AIM OF THE TASK:
Scan the following material for the string "main" and copy each line in which it appears.

GIVEN ENTRIES:
━━━━━━
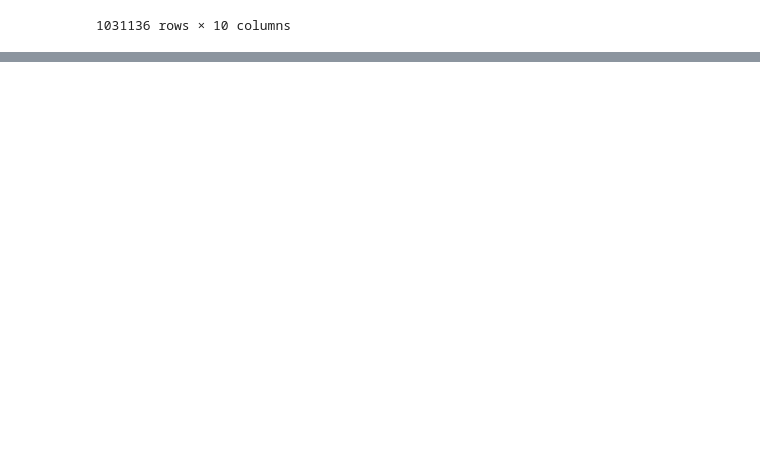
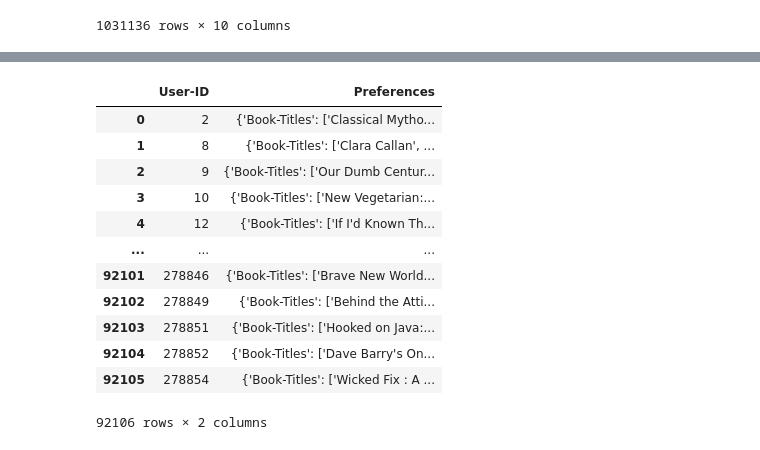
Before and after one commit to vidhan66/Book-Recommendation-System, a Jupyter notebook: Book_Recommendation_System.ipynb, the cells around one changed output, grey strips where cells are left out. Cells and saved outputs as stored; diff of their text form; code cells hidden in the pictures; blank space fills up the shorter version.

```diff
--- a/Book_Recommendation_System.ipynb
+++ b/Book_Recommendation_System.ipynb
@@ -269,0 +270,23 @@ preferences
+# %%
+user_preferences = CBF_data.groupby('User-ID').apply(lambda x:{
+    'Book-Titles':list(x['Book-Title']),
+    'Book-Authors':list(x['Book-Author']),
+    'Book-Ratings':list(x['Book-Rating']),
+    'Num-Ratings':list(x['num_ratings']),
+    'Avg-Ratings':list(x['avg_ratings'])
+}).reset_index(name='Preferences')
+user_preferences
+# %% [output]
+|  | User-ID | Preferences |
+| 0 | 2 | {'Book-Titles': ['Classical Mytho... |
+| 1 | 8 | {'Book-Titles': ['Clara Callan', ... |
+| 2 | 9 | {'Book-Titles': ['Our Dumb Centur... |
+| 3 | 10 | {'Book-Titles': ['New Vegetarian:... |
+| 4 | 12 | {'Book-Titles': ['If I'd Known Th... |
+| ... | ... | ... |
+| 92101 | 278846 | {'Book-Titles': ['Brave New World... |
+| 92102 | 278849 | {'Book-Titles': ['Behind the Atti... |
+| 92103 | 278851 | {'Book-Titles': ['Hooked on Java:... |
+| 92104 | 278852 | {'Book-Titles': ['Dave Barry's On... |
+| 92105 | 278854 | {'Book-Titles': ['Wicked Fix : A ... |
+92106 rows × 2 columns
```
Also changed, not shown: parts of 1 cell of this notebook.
━━━━━━
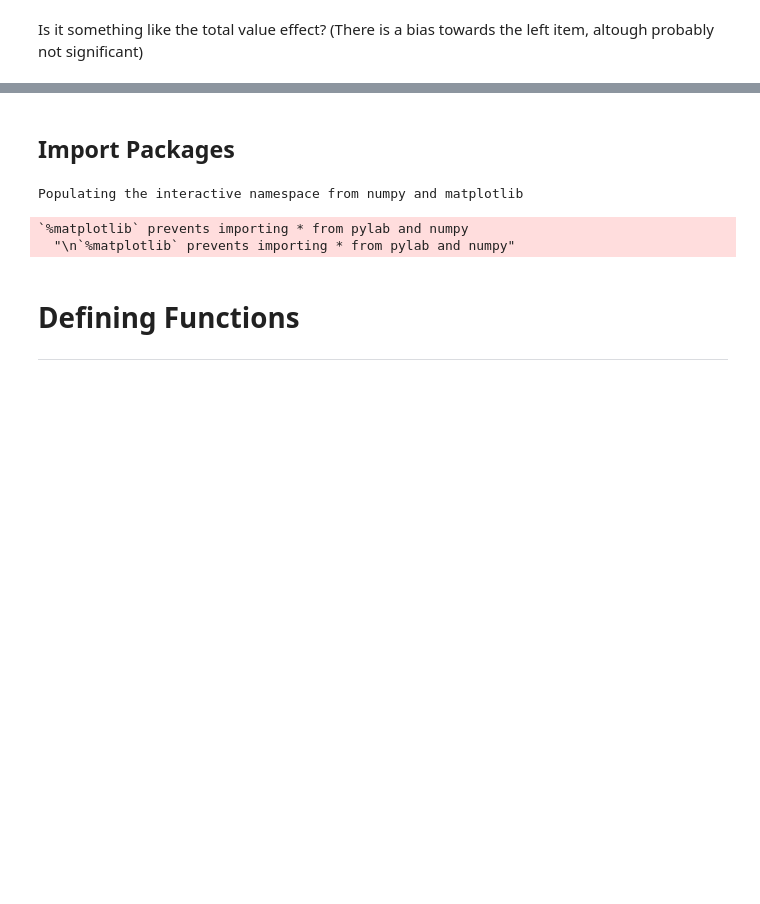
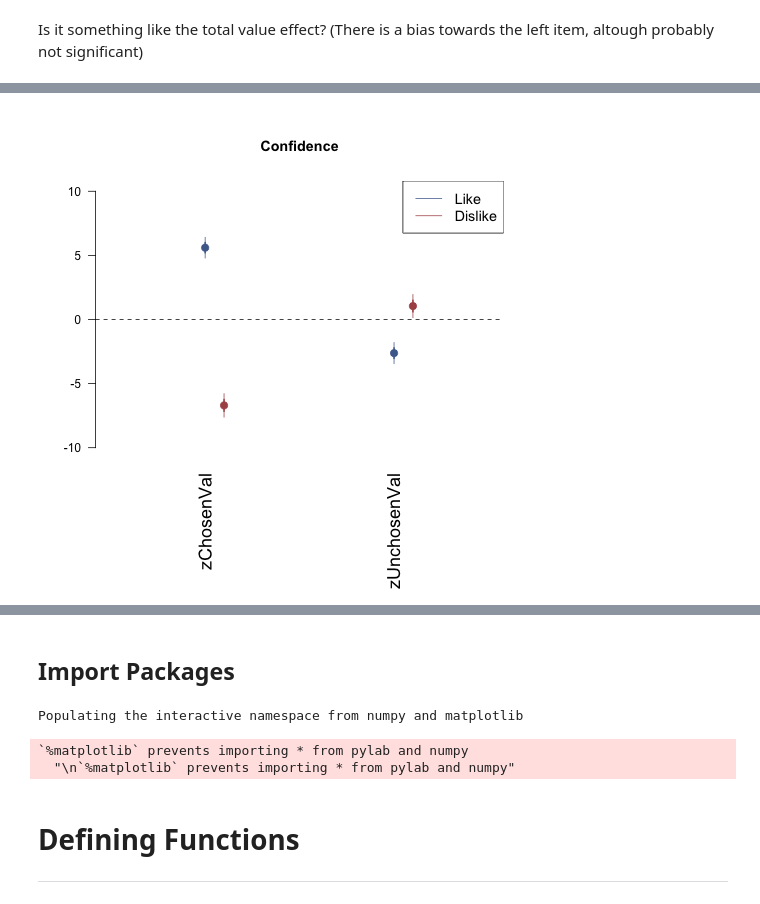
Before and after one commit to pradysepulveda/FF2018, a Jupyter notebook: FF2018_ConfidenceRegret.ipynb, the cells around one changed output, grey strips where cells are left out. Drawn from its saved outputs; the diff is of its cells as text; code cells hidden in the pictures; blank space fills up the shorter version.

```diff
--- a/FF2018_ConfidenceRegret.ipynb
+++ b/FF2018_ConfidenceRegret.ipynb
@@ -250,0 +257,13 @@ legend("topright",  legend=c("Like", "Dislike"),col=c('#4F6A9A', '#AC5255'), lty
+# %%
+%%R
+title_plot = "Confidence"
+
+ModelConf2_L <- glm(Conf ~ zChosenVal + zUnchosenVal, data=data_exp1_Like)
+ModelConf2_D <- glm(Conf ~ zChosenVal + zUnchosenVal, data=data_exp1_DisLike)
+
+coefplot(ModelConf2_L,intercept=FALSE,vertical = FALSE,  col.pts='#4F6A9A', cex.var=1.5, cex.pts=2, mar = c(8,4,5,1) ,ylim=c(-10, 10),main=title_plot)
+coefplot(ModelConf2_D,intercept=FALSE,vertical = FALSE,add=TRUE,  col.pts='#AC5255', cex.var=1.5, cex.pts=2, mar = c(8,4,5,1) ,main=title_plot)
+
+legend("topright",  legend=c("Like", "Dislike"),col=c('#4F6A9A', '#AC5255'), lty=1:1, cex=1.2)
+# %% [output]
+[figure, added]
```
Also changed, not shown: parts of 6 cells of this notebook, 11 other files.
━━━━━━
RESPONSE TO THE EXERCISE:
+coefplot(ModelConf2_L,intercept=FALSE,vertical = FALSE,  col.pts='#4F6A9A', cex.var=1.5, cex.pts=2, mar = c(8,4,5,1) ,ylim=c(-10, 10),main=title_plot)
+coefplot(ModelConf2_D,intercept=FALSE,vertical = FALSE,add=TRUE,  col.pts='#AC5255', cex.var=1.5, cex.pts=2, mar = c(8,4,5,1) ,main=title_plot)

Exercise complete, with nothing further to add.